What the exercise asks —
Filter the listing below for "fName" and report every line that has it.

Data records —
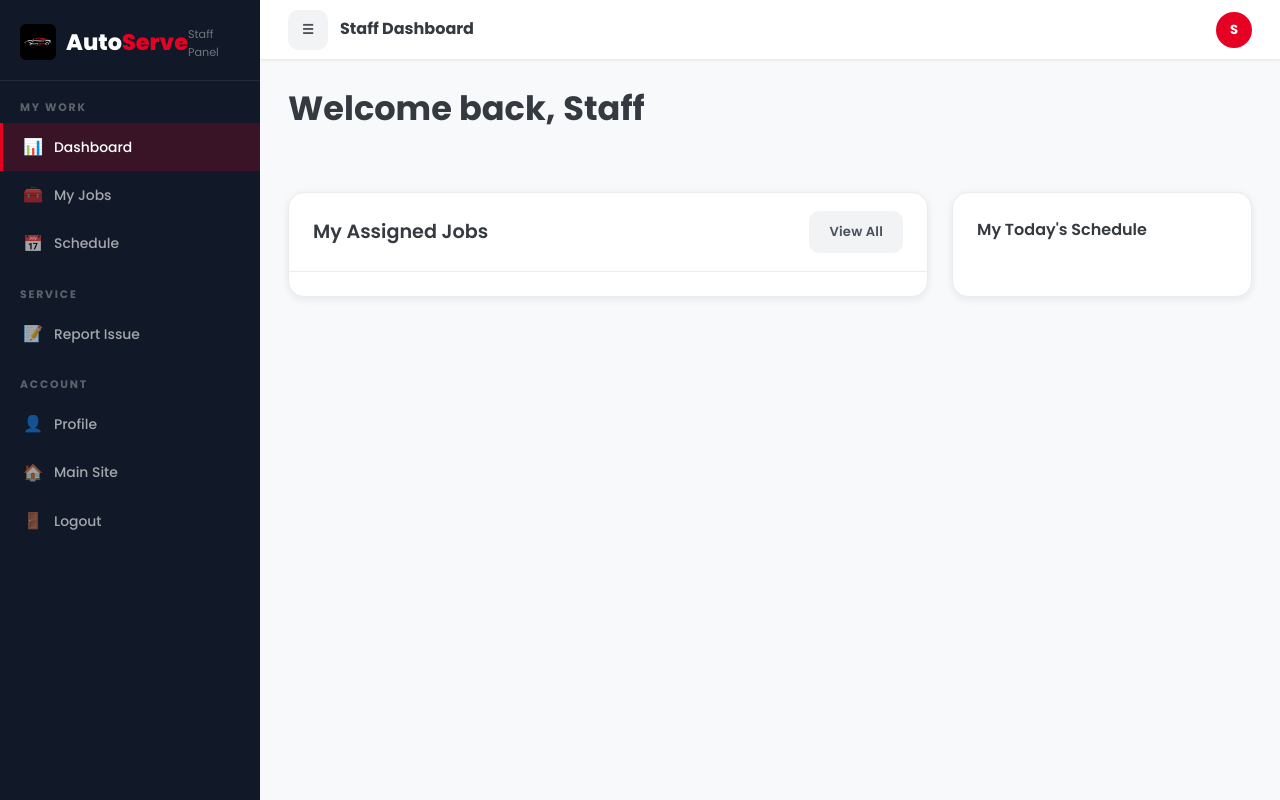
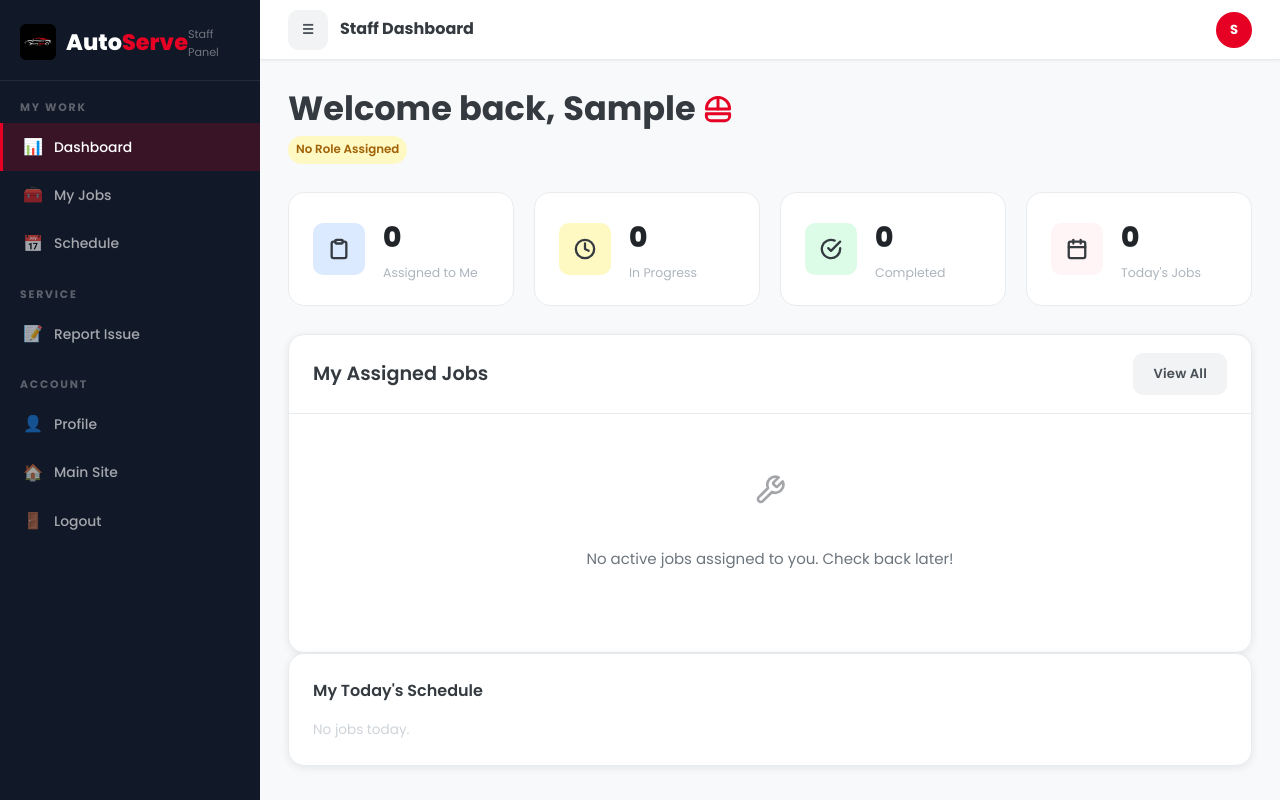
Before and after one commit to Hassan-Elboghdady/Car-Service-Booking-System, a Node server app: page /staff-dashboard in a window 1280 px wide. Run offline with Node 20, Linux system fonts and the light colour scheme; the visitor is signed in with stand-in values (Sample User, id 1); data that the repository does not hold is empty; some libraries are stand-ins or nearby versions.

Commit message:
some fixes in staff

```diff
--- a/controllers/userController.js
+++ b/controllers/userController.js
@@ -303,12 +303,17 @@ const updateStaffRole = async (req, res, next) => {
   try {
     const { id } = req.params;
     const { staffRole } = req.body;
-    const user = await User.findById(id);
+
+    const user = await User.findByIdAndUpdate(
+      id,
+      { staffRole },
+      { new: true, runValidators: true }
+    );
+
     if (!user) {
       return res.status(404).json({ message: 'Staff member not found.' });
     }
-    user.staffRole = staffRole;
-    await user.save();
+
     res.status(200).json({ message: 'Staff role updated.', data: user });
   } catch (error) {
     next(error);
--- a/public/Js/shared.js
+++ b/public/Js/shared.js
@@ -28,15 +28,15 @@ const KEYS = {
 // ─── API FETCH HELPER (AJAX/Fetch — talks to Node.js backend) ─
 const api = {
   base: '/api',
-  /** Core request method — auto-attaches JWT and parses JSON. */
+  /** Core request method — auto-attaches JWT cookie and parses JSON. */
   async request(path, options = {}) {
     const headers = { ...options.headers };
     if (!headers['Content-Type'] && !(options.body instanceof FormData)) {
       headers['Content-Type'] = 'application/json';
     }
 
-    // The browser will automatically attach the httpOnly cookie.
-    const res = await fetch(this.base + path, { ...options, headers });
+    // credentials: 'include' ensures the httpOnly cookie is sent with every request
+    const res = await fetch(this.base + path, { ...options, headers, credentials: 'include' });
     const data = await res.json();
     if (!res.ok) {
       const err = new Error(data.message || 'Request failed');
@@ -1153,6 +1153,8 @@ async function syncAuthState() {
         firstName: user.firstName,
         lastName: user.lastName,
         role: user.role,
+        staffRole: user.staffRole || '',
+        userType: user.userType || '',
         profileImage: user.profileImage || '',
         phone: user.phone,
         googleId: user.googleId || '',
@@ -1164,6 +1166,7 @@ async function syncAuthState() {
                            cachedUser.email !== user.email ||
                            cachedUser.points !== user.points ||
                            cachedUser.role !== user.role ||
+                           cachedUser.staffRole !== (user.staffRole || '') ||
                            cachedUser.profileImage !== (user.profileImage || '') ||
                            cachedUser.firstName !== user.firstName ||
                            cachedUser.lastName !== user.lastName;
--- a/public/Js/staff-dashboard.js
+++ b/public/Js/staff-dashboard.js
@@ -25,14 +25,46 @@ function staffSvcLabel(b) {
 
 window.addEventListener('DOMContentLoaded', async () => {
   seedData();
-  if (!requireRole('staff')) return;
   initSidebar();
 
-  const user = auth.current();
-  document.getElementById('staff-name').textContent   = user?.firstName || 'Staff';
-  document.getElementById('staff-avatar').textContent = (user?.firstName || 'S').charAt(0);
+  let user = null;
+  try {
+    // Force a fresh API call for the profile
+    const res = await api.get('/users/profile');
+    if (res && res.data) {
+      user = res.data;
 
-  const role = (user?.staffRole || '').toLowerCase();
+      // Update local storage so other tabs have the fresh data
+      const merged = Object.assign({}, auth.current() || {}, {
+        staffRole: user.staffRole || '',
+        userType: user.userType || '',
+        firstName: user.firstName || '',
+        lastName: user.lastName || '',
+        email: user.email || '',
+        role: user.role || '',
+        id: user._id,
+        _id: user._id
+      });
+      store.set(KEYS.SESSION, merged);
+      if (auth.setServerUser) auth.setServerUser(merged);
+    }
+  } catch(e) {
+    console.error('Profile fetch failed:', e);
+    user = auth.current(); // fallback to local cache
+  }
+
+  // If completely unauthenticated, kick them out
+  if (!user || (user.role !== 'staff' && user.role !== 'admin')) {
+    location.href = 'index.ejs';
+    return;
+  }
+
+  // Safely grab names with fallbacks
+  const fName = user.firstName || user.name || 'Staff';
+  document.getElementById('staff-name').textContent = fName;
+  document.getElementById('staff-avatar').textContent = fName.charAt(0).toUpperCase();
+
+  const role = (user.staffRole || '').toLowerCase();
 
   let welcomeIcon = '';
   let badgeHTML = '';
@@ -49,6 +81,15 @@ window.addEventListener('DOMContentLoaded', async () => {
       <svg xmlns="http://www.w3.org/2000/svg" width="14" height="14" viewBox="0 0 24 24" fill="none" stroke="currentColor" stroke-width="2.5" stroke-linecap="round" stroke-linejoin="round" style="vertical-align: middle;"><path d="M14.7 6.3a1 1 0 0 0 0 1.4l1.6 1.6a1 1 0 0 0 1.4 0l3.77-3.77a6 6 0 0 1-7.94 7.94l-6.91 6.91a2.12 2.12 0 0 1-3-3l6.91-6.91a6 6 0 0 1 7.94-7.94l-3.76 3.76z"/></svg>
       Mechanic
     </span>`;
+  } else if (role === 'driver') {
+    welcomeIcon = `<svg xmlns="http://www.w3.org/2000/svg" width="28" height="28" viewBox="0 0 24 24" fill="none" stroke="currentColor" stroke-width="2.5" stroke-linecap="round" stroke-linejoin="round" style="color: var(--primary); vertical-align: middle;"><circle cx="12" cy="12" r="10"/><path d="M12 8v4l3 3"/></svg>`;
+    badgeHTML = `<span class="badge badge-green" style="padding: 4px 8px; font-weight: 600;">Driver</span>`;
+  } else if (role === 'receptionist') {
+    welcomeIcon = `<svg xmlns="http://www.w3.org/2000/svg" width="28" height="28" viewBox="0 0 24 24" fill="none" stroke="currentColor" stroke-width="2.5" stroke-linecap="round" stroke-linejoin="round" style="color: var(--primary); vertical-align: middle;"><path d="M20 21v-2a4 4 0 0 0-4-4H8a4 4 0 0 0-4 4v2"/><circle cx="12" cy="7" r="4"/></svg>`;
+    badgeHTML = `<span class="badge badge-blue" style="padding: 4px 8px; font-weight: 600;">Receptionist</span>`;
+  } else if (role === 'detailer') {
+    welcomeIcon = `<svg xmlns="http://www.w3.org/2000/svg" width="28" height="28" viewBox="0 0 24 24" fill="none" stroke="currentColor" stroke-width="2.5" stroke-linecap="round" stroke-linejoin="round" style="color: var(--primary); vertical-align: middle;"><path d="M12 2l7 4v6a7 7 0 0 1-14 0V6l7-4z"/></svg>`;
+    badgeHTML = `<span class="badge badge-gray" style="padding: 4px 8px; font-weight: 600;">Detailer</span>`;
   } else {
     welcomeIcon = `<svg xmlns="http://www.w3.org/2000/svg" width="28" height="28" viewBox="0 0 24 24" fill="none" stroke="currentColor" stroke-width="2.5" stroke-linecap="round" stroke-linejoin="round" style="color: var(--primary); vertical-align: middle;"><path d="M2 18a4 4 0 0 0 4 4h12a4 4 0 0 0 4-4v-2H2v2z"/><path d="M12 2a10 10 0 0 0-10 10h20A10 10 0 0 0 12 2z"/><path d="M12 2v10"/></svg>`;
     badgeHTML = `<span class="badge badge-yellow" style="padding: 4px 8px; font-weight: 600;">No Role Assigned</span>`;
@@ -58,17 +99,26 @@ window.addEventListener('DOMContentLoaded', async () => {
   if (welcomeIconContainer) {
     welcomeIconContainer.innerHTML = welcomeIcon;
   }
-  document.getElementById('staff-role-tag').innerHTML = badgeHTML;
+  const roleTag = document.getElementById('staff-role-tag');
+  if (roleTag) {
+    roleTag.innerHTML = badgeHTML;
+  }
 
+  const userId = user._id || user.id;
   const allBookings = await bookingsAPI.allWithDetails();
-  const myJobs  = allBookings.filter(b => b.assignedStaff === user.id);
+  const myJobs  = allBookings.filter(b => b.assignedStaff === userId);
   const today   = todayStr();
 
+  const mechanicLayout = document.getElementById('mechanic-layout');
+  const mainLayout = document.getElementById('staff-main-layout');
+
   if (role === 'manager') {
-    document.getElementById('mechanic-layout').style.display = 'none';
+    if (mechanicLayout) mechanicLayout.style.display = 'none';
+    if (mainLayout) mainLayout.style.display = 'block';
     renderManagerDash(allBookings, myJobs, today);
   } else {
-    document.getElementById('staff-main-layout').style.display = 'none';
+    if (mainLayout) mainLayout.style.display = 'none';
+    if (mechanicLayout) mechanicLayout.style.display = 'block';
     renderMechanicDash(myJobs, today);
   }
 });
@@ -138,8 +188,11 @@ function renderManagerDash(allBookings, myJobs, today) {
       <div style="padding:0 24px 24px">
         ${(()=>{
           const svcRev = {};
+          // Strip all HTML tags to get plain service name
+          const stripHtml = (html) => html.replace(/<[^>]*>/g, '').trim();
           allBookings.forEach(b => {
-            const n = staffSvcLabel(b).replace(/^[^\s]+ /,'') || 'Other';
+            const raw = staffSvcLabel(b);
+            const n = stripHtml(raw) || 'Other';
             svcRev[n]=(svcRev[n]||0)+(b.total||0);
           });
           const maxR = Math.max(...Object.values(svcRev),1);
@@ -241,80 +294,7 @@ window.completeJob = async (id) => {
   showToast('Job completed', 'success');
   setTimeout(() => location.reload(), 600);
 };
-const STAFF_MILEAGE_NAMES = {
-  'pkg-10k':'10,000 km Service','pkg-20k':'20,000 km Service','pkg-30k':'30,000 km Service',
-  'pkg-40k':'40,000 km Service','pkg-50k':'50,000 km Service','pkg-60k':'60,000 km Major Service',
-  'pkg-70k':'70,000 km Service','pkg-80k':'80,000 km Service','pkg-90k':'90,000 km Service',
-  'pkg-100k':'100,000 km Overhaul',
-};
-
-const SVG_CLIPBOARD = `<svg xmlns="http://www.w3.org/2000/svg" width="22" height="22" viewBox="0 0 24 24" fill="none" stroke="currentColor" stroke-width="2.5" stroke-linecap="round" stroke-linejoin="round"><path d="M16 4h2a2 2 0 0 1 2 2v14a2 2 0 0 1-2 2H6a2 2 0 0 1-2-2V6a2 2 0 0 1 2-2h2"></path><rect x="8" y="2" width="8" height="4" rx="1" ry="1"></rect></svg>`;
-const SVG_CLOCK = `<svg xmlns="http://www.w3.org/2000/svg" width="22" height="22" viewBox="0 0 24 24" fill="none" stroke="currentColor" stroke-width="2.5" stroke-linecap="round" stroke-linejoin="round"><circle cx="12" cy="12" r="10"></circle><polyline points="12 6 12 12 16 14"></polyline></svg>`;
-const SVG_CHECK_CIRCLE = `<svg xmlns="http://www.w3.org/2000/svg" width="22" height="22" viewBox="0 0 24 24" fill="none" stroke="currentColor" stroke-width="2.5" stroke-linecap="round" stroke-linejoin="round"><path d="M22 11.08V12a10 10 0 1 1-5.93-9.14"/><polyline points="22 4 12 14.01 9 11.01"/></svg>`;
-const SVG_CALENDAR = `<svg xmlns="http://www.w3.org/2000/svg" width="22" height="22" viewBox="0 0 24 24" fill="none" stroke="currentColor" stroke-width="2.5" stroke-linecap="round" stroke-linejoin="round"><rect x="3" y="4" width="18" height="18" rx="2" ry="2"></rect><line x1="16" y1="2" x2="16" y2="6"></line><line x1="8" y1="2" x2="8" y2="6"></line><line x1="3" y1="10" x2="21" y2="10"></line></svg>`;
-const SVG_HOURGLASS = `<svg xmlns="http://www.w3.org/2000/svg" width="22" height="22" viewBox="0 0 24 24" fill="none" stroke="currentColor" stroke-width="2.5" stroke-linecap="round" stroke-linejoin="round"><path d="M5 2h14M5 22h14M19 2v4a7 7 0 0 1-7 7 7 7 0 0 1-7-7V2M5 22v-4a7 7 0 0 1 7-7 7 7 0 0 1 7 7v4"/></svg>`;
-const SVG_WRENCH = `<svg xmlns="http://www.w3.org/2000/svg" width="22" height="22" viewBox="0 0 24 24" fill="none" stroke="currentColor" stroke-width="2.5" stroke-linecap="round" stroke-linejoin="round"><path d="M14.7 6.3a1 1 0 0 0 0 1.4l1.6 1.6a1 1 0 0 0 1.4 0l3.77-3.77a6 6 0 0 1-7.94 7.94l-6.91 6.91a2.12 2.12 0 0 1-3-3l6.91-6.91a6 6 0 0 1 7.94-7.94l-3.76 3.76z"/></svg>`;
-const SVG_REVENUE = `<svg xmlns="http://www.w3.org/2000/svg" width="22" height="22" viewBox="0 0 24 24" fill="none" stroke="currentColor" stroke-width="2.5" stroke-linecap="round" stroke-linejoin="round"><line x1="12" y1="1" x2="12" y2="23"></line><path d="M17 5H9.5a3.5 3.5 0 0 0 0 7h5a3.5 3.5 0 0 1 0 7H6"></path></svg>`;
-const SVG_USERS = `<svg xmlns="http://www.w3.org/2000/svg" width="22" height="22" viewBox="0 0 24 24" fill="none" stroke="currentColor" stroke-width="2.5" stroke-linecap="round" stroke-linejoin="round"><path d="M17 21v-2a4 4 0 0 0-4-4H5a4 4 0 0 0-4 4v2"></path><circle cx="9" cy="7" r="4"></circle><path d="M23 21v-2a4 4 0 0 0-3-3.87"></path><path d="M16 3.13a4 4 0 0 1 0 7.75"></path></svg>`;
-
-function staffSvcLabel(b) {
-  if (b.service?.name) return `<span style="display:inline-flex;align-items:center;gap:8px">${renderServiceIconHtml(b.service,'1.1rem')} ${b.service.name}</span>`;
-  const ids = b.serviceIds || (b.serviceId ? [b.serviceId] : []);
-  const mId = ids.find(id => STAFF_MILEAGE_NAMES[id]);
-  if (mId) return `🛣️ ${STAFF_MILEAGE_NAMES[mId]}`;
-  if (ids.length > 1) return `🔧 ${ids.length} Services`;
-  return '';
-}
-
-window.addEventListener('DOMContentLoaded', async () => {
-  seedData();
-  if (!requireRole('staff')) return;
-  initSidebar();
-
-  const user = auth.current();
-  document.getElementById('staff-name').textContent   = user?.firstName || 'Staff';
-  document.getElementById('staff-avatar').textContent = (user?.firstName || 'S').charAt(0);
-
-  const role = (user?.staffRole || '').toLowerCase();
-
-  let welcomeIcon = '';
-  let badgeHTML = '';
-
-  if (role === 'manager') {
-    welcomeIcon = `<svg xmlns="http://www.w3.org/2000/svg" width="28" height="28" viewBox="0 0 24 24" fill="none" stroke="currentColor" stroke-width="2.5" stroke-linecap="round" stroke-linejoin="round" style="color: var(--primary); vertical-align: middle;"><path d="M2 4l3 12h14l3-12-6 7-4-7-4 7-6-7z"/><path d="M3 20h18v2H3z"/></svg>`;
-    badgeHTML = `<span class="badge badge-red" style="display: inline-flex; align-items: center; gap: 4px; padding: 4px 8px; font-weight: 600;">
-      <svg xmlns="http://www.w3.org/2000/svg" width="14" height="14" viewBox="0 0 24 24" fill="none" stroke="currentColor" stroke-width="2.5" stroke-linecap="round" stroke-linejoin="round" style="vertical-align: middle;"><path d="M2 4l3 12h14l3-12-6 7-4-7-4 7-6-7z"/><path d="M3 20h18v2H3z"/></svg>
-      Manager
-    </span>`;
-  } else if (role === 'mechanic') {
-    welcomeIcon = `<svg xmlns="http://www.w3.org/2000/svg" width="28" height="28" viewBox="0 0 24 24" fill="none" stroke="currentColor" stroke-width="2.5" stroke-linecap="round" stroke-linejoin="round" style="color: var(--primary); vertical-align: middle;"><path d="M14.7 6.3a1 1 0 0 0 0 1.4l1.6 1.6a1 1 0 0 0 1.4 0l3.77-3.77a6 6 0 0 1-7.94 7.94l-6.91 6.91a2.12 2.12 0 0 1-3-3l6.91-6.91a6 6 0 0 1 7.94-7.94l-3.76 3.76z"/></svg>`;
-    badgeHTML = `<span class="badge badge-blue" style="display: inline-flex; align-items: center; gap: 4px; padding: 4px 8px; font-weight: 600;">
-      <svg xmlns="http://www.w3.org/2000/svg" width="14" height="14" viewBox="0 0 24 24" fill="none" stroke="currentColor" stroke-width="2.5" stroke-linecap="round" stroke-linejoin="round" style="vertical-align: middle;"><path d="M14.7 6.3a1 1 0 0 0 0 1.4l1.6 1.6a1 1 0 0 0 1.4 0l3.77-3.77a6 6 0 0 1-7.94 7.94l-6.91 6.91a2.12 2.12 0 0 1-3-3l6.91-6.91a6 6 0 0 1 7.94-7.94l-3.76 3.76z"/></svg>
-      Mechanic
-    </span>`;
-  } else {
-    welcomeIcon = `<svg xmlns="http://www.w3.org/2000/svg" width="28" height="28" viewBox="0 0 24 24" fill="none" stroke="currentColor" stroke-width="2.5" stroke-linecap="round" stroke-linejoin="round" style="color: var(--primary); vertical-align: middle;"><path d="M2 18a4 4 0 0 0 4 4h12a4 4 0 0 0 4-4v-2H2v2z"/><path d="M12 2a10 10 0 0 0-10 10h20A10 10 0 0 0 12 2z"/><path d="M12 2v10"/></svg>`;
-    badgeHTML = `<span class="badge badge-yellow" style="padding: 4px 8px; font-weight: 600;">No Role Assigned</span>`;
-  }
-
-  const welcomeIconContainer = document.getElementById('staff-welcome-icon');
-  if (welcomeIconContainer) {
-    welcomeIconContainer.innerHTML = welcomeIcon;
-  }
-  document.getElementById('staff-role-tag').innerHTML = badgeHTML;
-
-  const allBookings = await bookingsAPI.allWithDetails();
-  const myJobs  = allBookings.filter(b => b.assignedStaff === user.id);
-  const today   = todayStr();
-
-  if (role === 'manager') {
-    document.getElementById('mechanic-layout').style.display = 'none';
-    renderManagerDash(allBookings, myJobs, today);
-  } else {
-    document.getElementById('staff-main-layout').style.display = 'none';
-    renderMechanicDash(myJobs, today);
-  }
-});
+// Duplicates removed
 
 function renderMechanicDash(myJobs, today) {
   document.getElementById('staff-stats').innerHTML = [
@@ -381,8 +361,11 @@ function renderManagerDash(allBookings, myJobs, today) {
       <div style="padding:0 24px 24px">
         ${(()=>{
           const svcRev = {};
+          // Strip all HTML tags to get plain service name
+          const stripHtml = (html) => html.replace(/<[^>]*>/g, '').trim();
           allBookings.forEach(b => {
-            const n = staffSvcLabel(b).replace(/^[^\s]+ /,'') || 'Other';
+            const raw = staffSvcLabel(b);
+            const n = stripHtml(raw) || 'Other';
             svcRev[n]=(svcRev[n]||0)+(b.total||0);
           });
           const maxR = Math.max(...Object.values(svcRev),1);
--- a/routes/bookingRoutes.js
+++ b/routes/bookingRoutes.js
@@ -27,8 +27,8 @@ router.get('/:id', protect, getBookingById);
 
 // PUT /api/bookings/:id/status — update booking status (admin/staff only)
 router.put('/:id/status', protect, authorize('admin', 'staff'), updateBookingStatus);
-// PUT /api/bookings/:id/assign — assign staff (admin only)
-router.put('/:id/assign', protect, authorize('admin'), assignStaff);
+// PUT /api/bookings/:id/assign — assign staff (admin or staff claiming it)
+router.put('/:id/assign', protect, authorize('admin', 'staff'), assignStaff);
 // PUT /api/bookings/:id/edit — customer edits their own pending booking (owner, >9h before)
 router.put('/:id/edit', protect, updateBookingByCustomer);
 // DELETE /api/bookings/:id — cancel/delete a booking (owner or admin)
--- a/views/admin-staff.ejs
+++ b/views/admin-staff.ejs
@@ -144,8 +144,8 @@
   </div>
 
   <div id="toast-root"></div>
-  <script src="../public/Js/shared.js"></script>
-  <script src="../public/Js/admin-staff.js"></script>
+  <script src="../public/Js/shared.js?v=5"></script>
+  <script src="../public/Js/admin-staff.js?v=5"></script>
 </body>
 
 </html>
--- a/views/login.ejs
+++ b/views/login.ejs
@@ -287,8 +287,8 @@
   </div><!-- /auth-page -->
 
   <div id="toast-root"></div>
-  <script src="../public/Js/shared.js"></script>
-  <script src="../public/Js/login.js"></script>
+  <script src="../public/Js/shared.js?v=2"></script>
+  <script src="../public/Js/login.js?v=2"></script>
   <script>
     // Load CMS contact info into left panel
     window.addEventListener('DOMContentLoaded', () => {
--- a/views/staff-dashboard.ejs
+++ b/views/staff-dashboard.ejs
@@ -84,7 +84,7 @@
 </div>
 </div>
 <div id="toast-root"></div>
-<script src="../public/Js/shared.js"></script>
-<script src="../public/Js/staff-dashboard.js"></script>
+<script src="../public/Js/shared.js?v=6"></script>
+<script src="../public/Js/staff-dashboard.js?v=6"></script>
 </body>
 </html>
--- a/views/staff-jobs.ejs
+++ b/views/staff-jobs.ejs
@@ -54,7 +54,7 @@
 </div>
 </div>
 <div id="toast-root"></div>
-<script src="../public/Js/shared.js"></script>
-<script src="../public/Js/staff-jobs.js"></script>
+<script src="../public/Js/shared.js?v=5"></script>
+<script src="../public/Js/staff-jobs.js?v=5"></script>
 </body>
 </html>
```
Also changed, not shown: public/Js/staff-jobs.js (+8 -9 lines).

Expected output —
+  const fName = user.firstName || user.name || 'Staff';
+  document.getElementById('staff-name').textContent = fName;
+  document.getElementById('staff-avatar').textContent = fName.charAt(0).toUpperCase();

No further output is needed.